In other words, I’m perfectly fine if we make this PEP specify something that the current sdist is not; whatever that is would be decided later. But I also feel that does not really affect much currently exists in the PEP, since as Paul mentioned earlier upthread, whatever goes inside right now can be effectively treated as “metadata version 0” and be entirely revamped later. It’d be good enough as we can decide on the extension and archive format (at least no-one has issues with the file stem, yay).

3 Likes

In that case, I strongly suggest we use this PEP for documenting the status quo and go from there.

Also please file a PR against packaging.python.org adding a specification for the format, and reference that in the PEP – we’d want the specification on packaging.python.org to serve as the canonical source, with the PEP justifying the creation of the specification (in other cases, it would be the changes to the specification).

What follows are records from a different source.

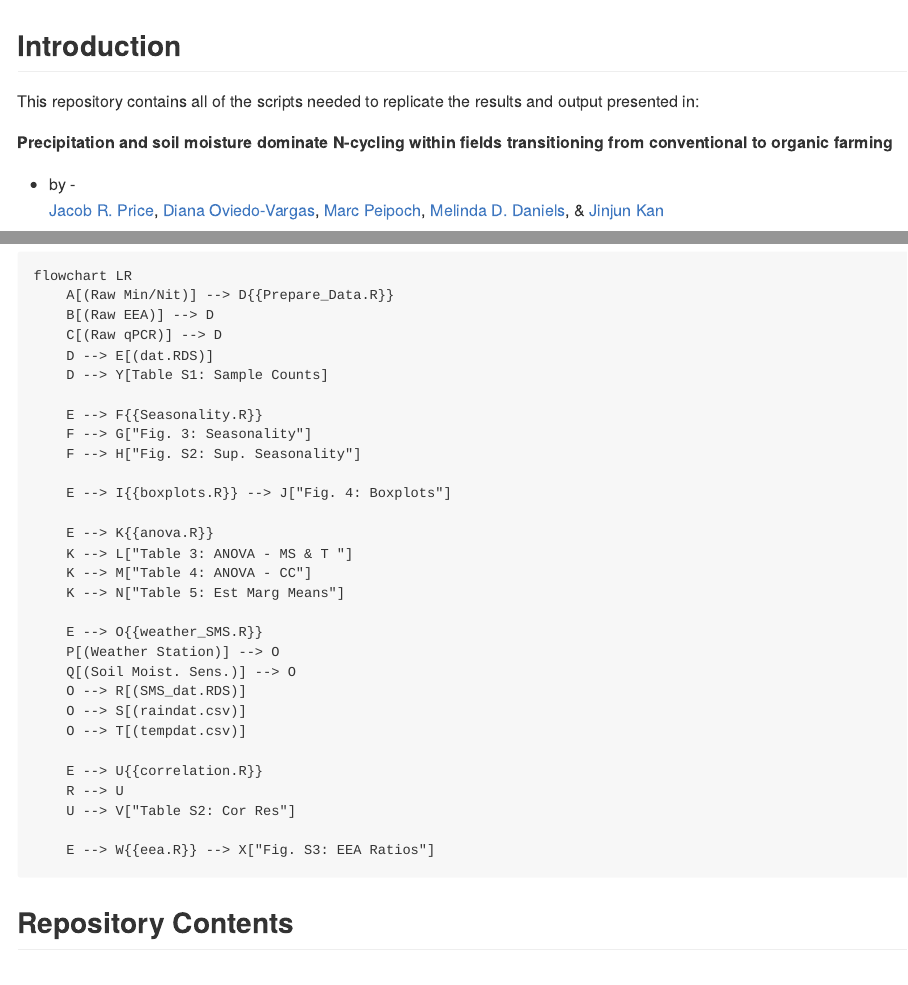
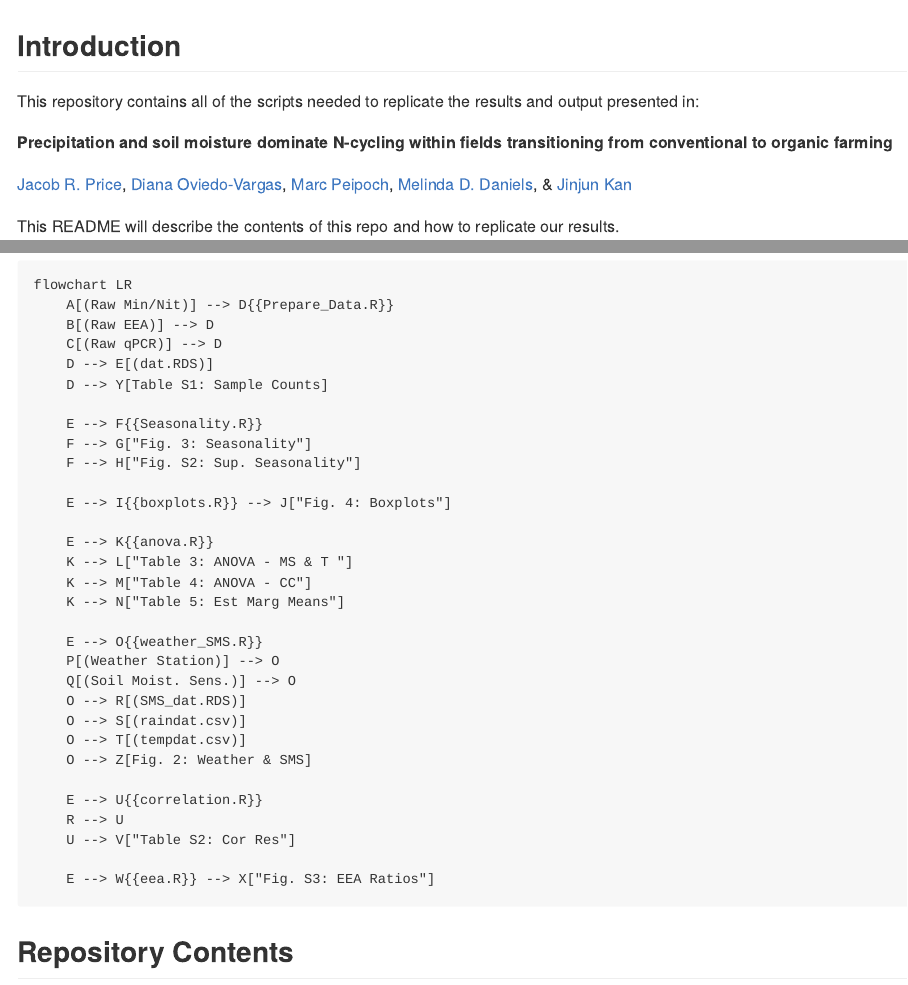
Before and after one commit to JacobRPrice/Stroud_Preserve, an R Markdown document (README.Rmd): the page in a window 1100 px wide, from its top, and a second part further down, joined at a grey line. The pictures show the output file README.md that the author committed with the source, drawn offline in the style of GitHub.

Commit message:
update README

```diff
--- a/README.Rmd
+++ b/README.Rmd
@@ -16,7 +16,7 @@ knitr::opts_chunk$set(
 This repository contains all of the scripts needed to replicate the results and output presented in:
 
 **Precipitation and soil moisture dominate N-cycling within fields transitioning from conventional to organic farming**
-- by -
+
 [Jacob R. Price](https://jacobrprice.github.io/), [Diana Oviedo-Vargas](https://stroudcenter.org/people/oviedo-vargas/), [Marc Peipoch](https://stroudcenter.org/people/peipoch/), [Melinda D. Daniels](https://stroudcenter.org/people/daniels/), & [Jinjun Kan](https://stroudcenter.org/people/kan/)
 
 This README will describe the contents of this repo and how to replicate our results.
@@ -58,6 +58,7 @@ flowchart LR
     O --> R[(SMS_dat.RDS)]
     O --> S[(raindat.csv)]
     O --> T[(tempdat.csv)]
+    O --> Z[Fig. 2: Weather & SMS]
 
     E --> U{{correlation.R}}
     R --> U
```
Also changed, not shown: README.md.
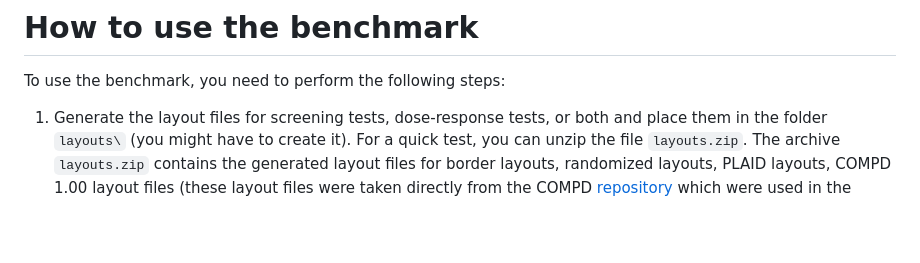
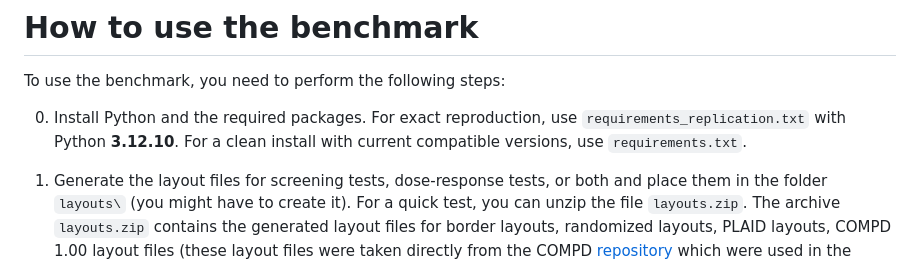
Before and after one commit to RamizGindullin/microplate_layouts_benchmark, a Markdown page: README.md, the part around the change. GitHub-like rendering; blank space fills up the shorter version.

```diff
--- a/README.md
+++ b/README.md
@@ -86,6 +86,8 @@ The script also generates proper matching control layouts on the same disturbed
 # How to use the benchmark
 
 To use the benchmark, you need to perform the following steps:
+
+0. Install Python and the required packages. For exact reproduction, use `requirements_replication.txt` with Python **3.12.10**. For a clean install with current compatible versions, use `requirements.txt`.
 
 1. Generate the layout files for screening tests, dose-response tests, or both and place them in the folder `layouts\` (you might have to create it). For a quick test, you can unzip the file `layouts.zip`. The archive `layouts.zip` contains the generated layout files for border layouts, randomized layouts, PLAID layouts, COMPD 1.00 layout files (these layout files were taken directly from the COMPD [repository](https://github.com/astra-uu-se/COMPD/tree/main/evaluation_aaai26) which were used in the evaluation section of the [COMPD paper](https://doi.org/10.1609/aaai.v40i17.38438)), and COMPD 1.34 layouts. It also contains Python scripts to regenerate COMPD 1.34 (or COMPD 1.00 and PLAID layouts, if the scripts and model files are modified). To execute the scripts (files `create_compd_layouts.py` and `create_compd_layouts_dose_response.py`), you will need to install MiniZinc and update the path to the MiniZinc installation in `generate_layouts_utilities.py`
 2. Edit, if necessary, `benchmark_common.py` to select which layouts you want to compare in screening tests and which layouts you want to compare in dose-response tests. Currently, the file is configured to compare randomized layouts, PLAID layouts, and COMPD 1.00 layouts for both sets of tests.
```
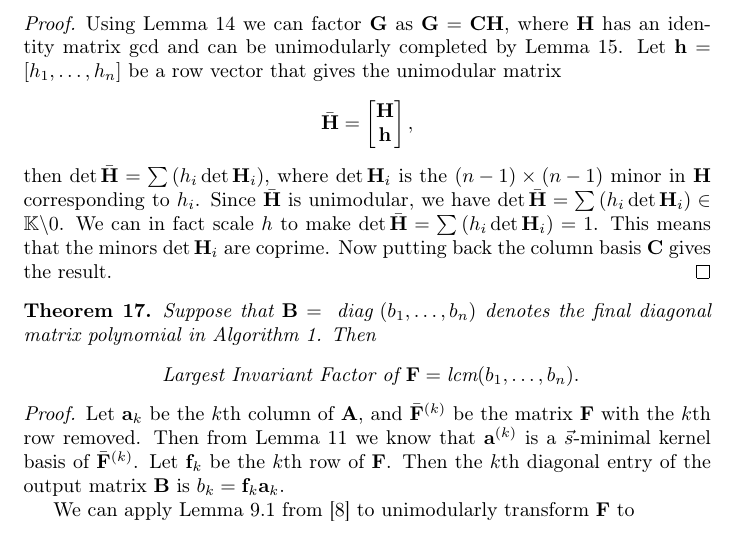
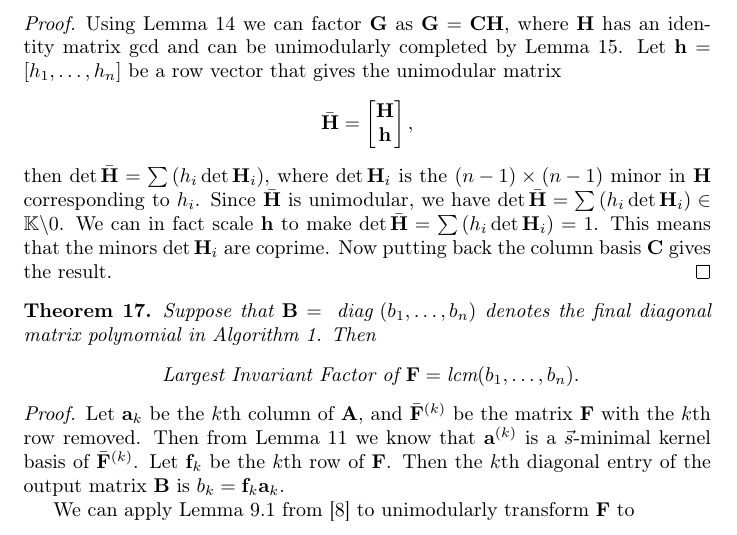
Before and after one commit to wei2learn/polynomialMatrixInverse, a LaTeX paper (inverse.tex): part of page 9 of 11, cut so that both start at the same text. Compiled offline with pdfLaTeX.

Commit message:
minor typo fix

```diff
--- a/inverse.tex
+++ b/inverse.tex
@@ -660,7 +660,7 @@ gives the unimodular matrix
 where $\det\mathbf{H}_{i}$ is the $\left(n-1\right)\times\left(n-1\right)$
 minor in $\mathbf{H}$ corresponding to $h_{i}$. Since $\bar{\mathbf{H}}$
 is unimodular, we have $\det\bar{\mathbf{H}}=\sum\left(h_{i}\det\mathbf{H}_{i}\right)\in\mathbb{K}\backslash0$.
-We can in fact scale $h$ to make $\det\bar{\mathbf{H}}=\sum\left(h_{i}\det\mathbf{H}_{i}\right)=1$.
+We can in fact scale $\mathbf{h}$ to make $\det\bar{\mathbf{H}}=\sum\left(h_{i}\det\mathbf{H}_{i}\right)=1$.
 This means that the minors $\det\mathbf{H}_{i}$ are coprime. Now
 putting back the column basis $\mathbf{C}$ gives the result.\end{proof}
 \begin{thm}
```
Also changed, not shown: 1 other file.
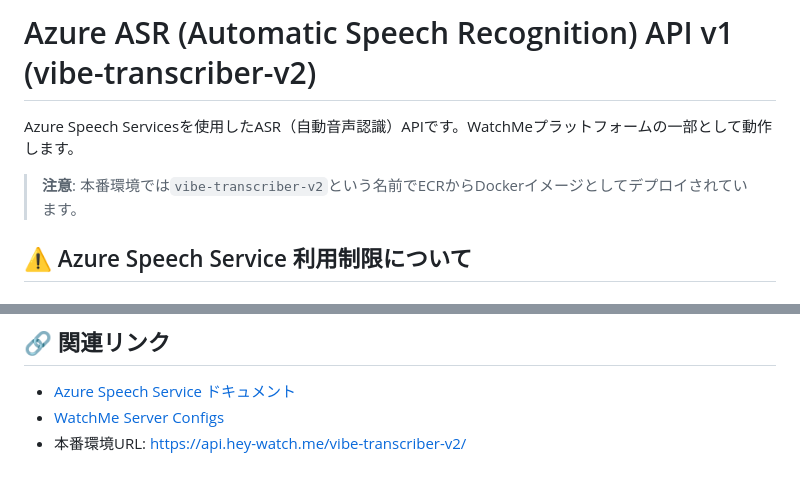
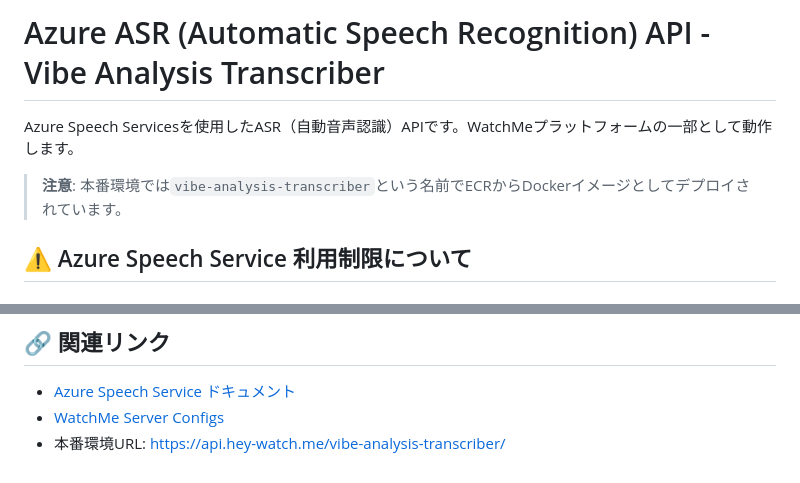
Before and after one commit to hey-watchme/api-asr-azure, a Markdown page: README.md, 2 parts joined by grey strips. Rendered like a GitHub page.

```diff
--- a/README.md
+++ b/README.md
@@ -1,8 +1,8 @@
-# Azure ASR (Automatic Speech Recognition) API v1 (vibe-transcriber-v2)
+# Azure ASR (Automatic Speech Recognition) API - Vibe Analysis Transcriber
 
 Azure Speech Servicesを使用したASR（自動音声認識）APIです。WatchMeプラットフォームの一部として動作します。
 
-> **注意**: 本番環境では`vibe-transcriber-v2`という名前でECRからDockerイメージとしてデプロイされています。
+> **注意**: 本番環境では`vibe-analysis-transcriber`という名前でECRからDockerイメージとしてデプロイされています。
 
 ## ⚠️ Azure Speech Service 利用制限について
 
@@ -493,4 +462,4 @@ python test_transcribe.py
 
 - [Azure Speech Service ドキュメント](https://docs.microsoft.com/ja-jp/azure/cognitive-services/speech-service/)
 - [WatchMe Server Configs](https://github.com/matsumotokaya/watchme-server-configs)
-- 本番環境URL: https://api.hey-watch.me/vibe-transcriber-v2/
+- 本番環境URL: https://api.hey-watch.me/vibe-analysis-transcriber/
```
Also changed, not shown: other parts of README.md (+28 -59 lines).
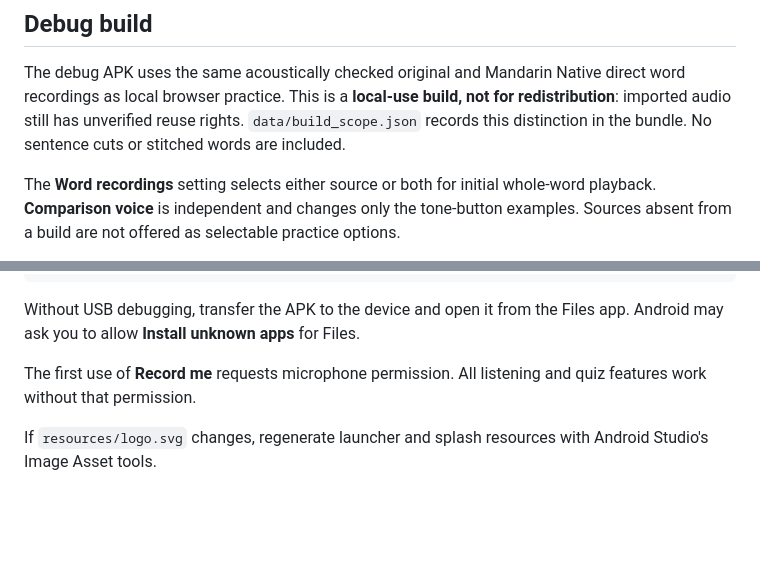
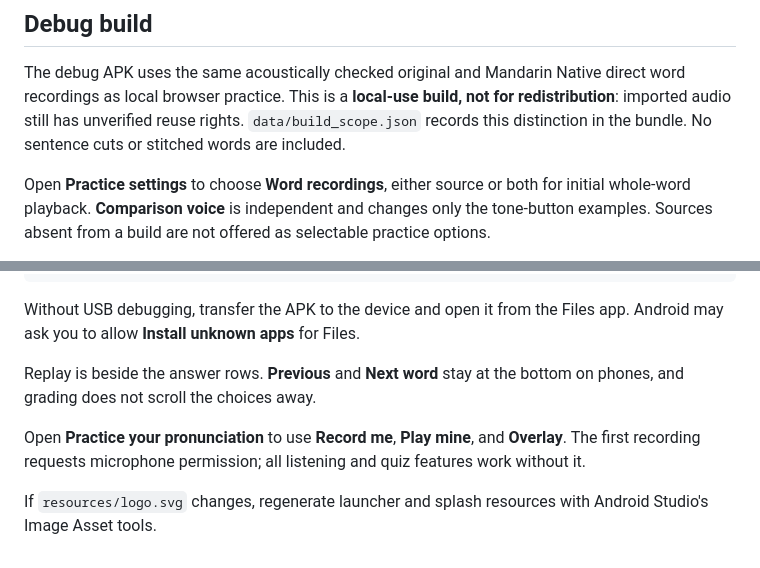
Before and after one commit to hanshanley/mandarin-tone-trainer, a Markdown page: docs/android.md, 2 parts joined by grey strips. Rendered like a GitHub page; blank space fills up the shorter version.

```diff
--- a/docs/android.md
+++ b/docs/android.md
@@ -31,7 +31,7 @@ not for redistribution**: imported audio still has unverified reuse rights.
 `data/build_scope.json` records this distinction in the bundle. No sentence cuts
 or stitched words are included.
 
-The **Word recordings** setting selects either source or both for initial
+Open **Practice settings** to choose **Word recordings**, either source or both for initial
 whole-word playback. **Comparison voice** is independent and changes only the
 tone-button examples. Sources absent from a build are not offered as selectable
 practice options.
@@ -114,8 +114,12 @@ For later releases, increment `versionCode` in
 Without USB debugging, transfer the APK to the device and open it from the
 Files app. Android may ask you to allow **Install unknown apps** for Files.
 
-The first use of **Record me** requests microphone permission. All listening
-and quiz features work without that permission.
+Replay is beside the answer rows. **Previous** and **Next word** stay at the
+bottom on phones, and grading does not scroll the choices away.
+
+Open **Practice your pronunciation** to use **Record me**, **Play mine**, and
+**Overlay**. The first recording requests microphone permission; all listening
+and quiz features work without it.
 
 If `resources/logo.svg` changes, regenerate launcher and splash resources with
 Android Studio's Image Asset tools.
```
Also changed, not shown: README.md (+12 -4 lines), docs/assets/trainer.png, 5 other files.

1 Like

4 posts were split to a new topic: How to propose new specs

So it seems people are on board with “rebranding.” Here’s my summary of the proposed approach:

  • All existing source distributions are left as-is. The term sdist will continue to be used for them.
  • We invent a new source distribution format. I’ll call it Curd until someone provides a better name.
  • A Curd is a ZIP archive named {name}-{version}.curd, with the same name and archive format as specified by PEP 427 Wheels.
  • The content of a Curd archive is not specified as this time. The current (unspecified) content layout would be called “Curd Format 0.” Installation tools are expected to handle a Curd’s content the same way as a ZIP sdist.

Here are the undecided parts:

  1. Other name/extension proposals to Curd/.curd?
  2. PEP 517 needs to be extended to produce a Curd. Do we reuse build_sdist, or invent a new function?
  3. Should PEP 517 itself be revised to include the functionality, or is a new PEP required?
  4. Do the above two points need to be done before or with PEP 625? Or should they be done after it is accepted?

I will draft and submit required PRs once we have conclusions to the above points.

1 Like

I unfortunately can’t think of a Monty Python reference, so +0 on “curd”.

New concept, new function.

PEP 517 is still marked as provisional so it can be updated.

If we are considering sdists as a separate, old concept I don’t see why it can’t be done independently.

We should probably at a minimum mandate some mechanism by which to version these files yea? Wheels have the WHEEL file inside of the .dist-info directory that provides some basic metadata about the wheel itself (not about whatever was packaged inside it).

Here’s what that file looks like for pip’s latest release:

Wheel-Version: 1.0
Generator: bdist_wheel (0.34.2)
Root-Is-Purelib: true
Tag: py2-none-any
Tag: py3-none-any

It seems reasonable to have some file called like, CURD or something that has a structure basically like:

Curd-Version: 1.0
Generator: bdist_curd (0.1)

Or so.

The biggest thing that would need to be decided is where to actually put that file and/or what to call it. We could just put it at the root of the archive (there is precedent for this with the PKG-INFO file in sdists, though there is a curd project already, so that would mean they couldn’t have a curd directory at the top level of their sdist. We could maybe do something like .CURD or something so it gets hidden by default and also won’t clash with projects named curd.

I dunno? Seems like something we should do at least.